The Clemens case dealt with the Canadian income tax paid upon the income from a Canadian trust received by a California resident. The corpus of the trust consisted of real property, stocks in Canadian corporations whose operations and places of business were all within Canada, and Canadian bonds. The trustee collected the income, paid the expenses of operating and maintaining the trust, paid Canadian income taxes, accounted to the Canadian courts and distributed a portion of the income to the California resident, first deducting therefrom 15 per cent thereof to cover the taxes imposed upon such payments by the same Canadian act under consideration here. The period of time involved is a portion of the time involved in our case. The court held that the income taxes paid for the California distributee were not "net income taxes" but "gross income" taxes within the meaning of section 18001, Revenue and Taxation Code.

2. Is Section 18001 Unconstitutional?

[2a] Plaintiffs contend that if the California credit provision allows a credit only for "net income taxes" and not for "gross income taxes" it deprives resident stockholders of the equal protection of the law. The legislative policy as discussed in Miller v. McColgan (1941), 17 Cal. 2d 432 [110 P.2d 419, 134 A.L.R. 1424], is to allow credit only for taxes similar to the California tax. [3] The Legislature is accorded [179 Cal. App. 2d 595] great latitude in establishing tax policy. (First Unitarian Church v. County of Los Angeles (1957), 48 Cal. 2d 419, 432 [311 P.2d 508].) [4] "It has long been settled that the power of the legislature to make classifications, particularly in the field of taxation, is very broad, and that the fourteenth amendment imposes no 'iron rule' of equal taxation." (Department of Revenue v. Warren Petroleum Corp. (1954), 2 Ill. 2d 483 [119 N.E.2d 215, 220]. See County of Los Angeles v. Southern Calif. Tel. Co. (1948), 32 Cal. 2d 378, 388-389 [196 P.2d 773].)
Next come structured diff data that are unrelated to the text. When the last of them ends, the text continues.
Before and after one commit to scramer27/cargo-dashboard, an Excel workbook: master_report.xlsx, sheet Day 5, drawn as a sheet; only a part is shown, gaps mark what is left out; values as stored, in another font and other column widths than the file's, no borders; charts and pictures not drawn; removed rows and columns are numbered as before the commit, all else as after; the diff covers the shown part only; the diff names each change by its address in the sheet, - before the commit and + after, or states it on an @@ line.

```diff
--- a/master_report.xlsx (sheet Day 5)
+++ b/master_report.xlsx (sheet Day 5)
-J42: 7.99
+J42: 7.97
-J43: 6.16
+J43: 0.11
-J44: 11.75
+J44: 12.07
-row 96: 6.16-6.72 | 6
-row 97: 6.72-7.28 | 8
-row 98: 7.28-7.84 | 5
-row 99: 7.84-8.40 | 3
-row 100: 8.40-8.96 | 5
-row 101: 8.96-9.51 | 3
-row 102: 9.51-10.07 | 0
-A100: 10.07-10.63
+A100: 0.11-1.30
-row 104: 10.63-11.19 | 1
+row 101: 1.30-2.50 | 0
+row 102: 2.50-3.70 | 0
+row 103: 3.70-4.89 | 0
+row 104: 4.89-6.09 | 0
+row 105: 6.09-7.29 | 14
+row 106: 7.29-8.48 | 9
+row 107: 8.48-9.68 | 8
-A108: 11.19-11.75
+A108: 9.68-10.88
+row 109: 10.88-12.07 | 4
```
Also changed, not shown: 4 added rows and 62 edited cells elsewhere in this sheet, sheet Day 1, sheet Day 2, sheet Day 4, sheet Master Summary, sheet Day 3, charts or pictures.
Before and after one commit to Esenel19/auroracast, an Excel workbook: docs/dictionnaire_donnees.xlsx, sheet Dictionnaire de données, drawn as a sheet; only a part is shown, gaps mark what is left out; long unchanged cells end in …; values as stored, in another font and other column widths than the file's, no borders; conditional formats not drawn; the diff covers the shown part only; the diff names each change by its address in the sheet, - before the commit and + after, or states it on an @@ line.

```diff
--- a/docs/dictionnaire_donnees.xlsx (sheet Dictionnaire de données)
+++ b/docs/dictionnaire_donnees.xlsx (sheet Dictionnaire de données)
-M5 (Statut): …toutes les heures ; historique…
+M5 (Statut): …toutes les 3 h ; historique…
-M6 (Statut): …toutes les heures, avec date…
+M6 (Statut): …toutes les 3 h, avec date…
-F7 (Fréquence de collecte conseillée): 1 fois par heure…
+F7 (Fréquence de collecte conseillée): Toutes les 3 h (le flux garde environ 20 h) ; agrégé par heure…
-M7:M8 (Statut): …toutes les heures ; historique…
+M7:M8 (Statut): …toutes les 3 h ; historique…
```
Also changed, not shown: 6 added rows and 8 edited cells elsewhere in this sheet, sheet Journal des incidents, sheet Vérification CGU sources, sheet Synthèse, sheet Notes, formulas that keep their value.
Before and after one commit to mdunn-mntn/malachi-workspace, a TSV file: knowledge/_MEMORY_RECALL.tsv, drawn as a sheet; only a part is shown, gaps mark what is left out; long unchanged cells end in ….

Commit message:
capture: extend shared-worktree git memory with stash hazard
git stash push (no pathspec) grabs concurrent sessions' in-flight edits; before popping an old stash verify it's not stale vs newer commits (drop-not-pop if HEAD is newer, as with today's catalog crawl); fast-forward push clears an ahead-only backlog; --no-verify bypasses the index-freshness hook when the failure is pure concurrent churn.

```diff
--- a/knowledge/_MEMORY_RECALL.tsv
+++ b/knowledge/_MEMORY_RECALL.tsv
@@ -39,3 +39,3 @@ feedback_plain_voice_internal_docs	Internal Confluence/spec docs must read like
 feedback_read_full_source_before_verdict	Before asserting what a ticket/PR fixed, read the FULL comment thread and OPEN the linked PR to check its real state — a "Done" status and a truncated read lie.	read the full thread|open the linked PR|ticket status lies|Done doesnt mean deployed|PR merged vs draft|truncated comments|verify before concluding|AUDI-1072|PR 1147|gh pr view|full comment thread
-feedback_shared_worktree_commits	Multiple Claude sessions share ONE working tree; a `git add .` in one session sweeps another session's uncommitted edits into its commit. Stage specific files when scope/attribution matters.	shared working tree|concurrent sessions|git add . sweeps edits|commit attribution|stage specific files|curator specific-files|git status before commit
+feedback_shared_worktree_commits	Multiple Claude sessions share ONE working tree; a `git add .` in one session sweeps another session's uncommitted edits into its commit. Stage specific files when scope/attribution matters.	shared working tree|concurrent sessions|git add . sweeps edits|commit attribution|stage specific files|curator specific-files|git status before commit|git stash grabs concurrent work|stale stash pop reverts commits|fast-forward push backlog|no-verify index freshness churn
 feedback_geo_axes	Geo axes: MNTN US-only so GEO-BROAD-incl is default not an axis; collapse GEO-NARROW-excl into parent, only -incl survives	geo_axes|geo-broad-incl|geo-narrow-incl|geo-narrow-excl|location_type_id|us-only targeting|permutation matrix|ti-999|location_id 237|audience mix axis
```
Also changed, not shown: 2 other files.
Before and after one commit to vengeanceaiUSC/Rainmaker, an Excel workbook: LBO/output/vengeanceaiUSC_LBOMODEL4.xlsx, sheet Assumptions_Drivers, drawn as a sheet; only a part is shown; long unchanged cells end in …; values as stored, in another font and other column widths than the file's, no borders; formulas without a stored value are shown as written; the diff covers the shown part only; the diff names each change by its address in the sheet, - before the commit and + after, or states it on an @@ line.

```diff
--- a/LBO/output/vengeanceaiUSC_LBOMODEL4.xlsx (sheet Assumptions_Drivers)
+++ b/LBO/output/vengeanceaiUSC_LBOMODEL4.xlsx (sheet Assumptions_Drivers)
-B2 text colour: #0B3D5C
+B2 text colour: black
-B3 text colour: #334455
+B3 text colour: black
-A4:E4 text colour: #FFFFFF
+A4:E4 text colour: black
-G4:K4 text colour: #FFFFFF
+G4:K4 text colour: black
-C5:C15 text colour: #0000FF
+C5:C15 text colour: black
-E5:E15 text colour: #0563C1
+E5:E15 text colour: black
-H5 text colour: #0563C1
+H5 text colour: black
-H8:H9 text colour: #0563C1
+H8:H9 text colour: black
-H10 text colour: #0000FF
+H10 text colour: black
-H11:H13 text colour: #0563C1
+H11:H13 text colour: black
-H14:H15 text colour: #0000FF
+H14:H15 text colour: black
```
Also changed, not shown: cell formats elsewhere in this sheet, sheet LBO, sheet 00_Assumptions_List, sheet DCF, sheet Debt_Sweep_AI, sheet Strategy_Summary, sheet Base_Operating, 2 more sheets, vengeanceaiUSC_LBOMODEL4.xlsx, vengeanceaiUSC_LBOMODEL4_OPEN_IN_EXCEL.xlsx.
[2b] There is nothing unreasonable or unnatural in the Legislature limiting the allowance of the tax credit under California law to net income taxes paid to other states or countries.

Belden v. McColgan (1946), 72 Cal. App. 2d 734 [165 P.2d 702], is not applicable here. That case held that income taxes paid to New York by a California resident upon income received from his partnership in New York was entitled to be credited upon his California personal income tax. There is a basic distinction between partnership income and income in the form of dividends received by a California resident from stock in a corporation. In Miller v. McColgan, supra, 17 Cal. 2d 432, 437, the nature of a stockholder's interest is carefully analyzed. "The shares of stock are the immediate source of the income to the recipient, though the ultimate source is to be found one or more steps back in the process where the new wealth was first called into existence." The owner of shares of stock in a corporation is not the owner of the corporation's property. In a partnership the immediate source of the income is the "new wealth" which was called into existence. A partner, of course, is an owner of the partnership property. The difference in the nature of a stockholder's interest in a corporation and a partner's interest in a partnership gives rise to a difference in source of income of a California resident. Such difference constitutes a reasonable basis for distinguishing for income tax purposes income received by California residents from foreign corporations and from foreign partnerships.

Judgment affirmed.

Tobriner, J., and Duniway, J., concurred.